--- RECORDS FOR THIS EXERCISE Enclosed Below ---

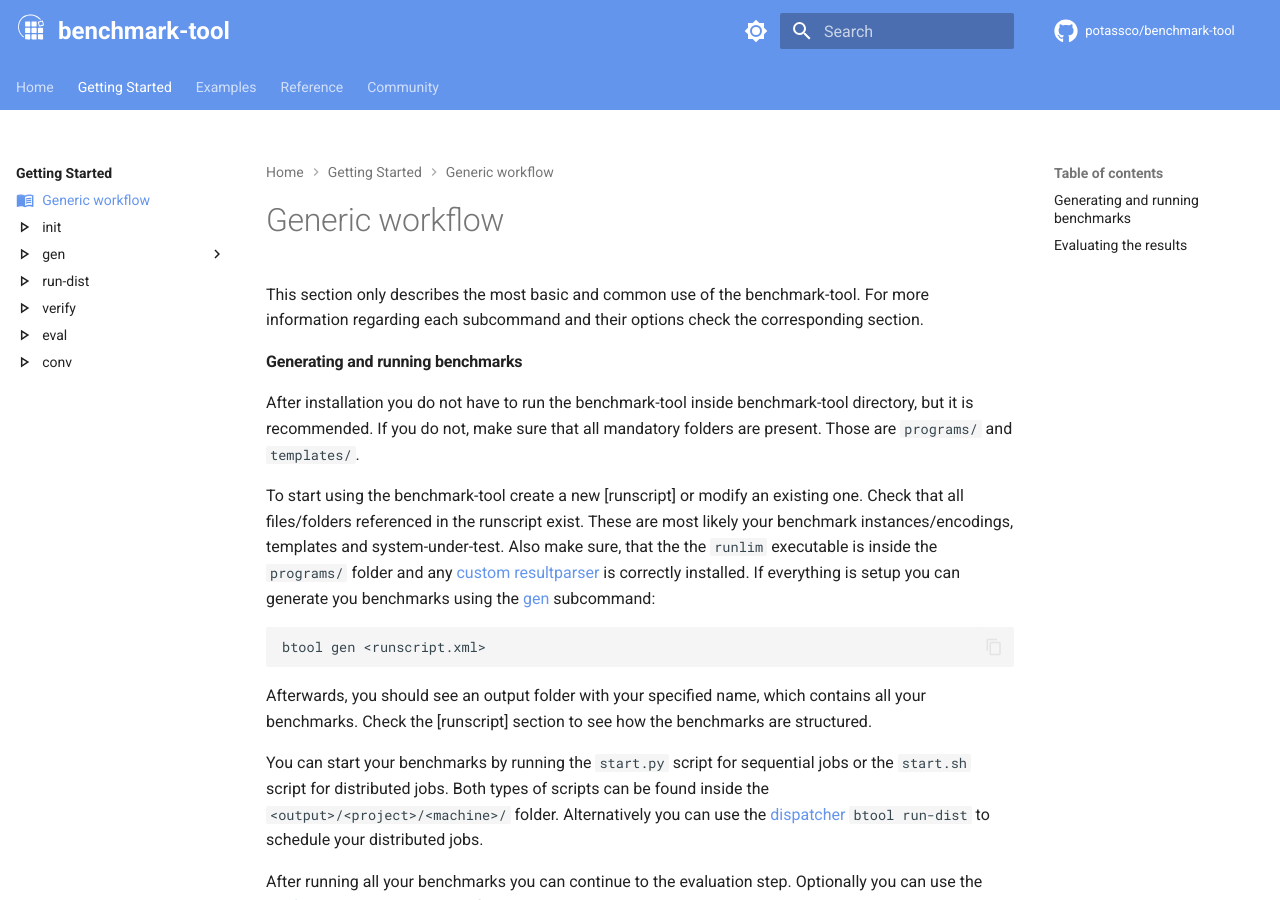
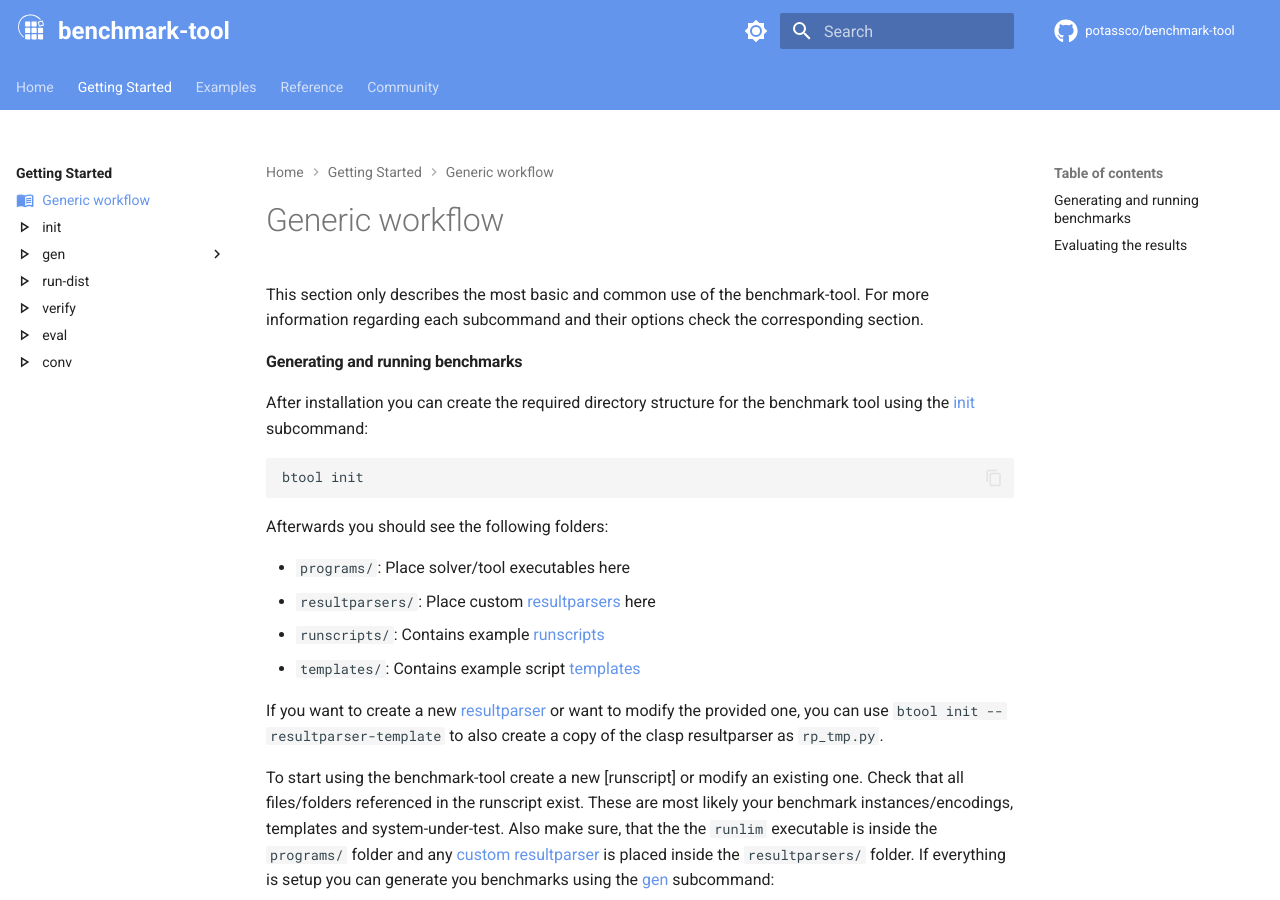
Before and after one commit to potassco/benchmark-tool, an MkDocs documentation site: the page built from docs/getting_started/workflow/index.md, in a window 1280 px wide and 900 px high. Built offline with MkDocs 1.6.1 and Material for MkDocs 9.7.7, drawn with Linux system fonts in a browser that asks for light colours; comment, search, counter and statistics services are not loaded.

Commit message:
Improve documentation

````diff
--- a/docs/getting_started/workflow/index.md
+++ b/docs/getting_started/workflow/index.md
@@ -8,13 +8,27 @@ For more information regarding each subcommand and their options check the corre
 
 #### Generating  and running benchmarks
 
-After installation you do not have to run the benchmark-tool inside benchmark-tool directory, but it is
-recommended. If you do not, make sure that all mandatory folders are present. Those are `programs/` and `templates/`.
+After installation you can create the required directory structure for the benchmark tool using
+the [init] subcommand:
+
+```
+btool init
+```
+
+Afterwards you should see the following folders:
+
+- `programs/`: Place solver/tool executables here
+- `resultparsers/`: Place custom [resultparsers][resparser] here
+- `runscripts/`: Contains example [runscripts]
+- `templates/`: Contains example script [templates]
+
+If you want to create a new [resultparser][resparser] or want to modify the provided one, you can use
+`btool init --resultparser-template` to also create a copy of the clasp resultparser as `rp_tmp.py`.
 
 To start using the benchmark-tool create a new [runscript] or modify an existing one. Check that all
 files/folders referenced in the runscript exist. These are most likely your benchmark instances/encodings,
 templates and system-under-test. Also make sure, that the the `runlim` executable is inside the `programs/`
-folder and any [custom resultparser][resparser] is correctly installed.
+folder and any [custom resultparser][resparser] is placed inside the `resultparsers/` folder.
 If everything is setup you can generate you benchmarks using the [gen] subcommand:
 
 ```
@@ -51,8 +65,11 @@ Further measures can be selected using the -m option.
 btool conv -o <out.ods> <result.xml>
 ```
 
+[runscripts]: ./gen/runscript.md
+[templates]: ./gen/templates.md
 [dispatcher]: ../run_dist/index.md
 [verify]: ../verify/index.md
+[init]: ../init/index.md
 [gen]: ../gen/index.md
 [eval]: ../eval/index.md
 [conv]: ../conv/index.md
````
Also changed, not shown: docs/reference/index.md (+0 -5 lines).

--- End of Enclosed RECORDS FOR THIS EXERCISE ---
--- RECORDS FOR THIS EXERCISE Enclosed Below ---

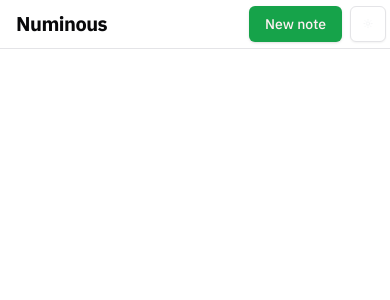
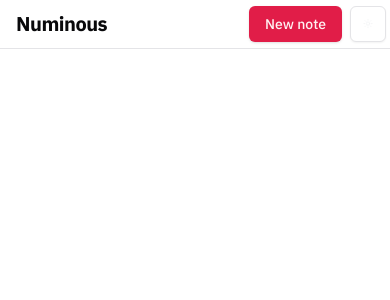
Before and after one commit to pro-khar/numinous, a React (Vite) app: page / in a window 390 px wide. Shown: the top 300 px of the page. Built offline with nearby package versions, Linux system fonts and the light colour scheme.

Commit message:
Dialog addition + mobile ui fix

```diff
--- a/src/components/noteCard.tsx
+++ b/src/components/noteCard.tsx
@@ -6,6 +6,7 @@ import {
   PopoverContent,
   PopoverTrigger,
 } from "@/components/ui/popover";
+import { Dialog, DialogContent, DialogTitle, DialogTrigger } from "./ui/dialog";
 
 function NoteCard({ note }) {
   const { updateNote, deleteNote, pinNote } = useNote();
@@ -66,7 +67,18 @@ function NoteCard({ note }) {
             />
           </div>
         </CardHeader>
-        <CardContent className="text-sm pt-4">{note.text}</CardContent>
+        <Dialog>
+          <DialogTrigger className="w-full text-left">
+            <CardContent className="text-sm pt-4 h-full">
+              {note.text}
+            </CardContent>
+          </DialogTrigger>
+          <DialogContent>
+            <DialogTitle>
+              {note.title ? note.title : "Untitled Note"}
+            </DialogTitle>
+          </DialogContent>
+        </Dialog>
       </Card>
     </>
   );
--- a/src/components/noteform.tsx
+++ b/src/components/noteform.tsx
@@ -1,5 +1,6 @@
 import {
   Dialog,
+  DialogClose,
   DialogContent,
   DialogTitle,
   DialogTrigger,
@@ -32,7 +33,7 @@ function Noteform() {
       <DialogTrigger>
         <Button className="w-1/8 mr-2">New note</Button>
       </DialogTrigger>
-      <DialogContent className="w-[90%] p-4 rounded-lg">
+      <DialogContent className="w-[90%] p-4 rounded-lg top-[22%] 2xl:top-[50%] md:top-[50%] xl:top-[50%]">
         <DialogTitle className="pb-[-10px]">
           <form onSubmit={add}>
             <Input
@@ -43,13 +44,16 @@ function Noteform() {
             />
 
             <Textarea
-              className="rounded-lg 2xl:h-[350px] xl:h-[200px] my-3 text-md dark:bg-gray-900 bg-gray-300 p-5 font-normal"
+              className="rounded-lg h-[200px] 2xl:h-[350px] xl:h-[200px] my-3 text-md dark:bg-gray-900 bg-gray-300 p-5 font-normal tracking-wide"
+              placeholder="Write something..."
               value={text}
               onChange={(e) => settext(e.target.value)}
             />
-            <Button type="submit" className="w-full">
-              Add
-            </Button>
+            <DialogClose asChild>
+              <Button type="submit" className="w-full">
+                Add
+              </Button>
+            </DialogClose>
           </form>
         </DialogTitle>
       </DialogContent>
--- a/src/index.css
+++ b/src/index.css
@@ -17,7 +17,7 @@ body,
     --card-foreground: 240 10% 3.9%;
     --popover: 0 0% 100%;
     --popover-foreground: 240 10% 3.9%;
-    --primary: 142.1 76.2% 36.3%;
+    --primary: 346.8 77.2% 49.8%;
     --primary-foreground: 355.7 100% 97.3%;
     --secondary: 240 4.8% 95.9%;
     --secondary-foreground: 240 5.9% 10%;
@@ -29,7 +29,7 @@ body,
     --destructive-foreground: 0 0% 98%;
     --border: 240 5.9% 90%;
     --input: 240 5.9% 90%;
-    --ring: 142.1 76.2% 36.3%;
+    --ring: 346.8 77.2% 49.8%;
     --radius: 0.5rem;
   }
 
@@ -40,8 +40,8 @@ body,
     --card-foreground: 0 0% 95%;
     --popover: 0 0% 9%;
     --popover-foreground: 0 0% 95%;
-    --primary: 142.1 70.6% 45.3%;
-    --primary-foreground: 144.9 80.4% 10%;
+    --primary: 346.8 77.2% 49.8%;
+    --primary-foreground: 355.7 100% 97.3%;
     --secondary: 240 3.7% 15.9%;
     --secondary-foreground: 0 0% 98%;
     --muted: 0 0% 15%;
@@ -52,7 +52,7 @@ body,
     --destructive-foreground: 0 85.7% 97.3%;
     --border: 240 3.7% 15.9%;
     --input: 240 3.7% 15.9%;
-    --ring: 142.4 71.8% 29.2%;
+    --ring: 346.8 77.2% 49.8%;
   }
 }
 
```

--- End of Enclosed RECORDS FOR THIS EXERCISE ---

#### [THE PROBLEM]
If the word "DialogTrigger" appears in a line above, copy that line.

#### [SOLVED EXERCISE]
+import { Dialog, DialogContent, DialogTitle, DialogTrigger } from "./ui/dialog";
+          <DialogTrigger className="w-full text-left">
+          </DialogTrigger>
   DialogTrigger,
       <DialogTrigger>
       </DialogTrigger>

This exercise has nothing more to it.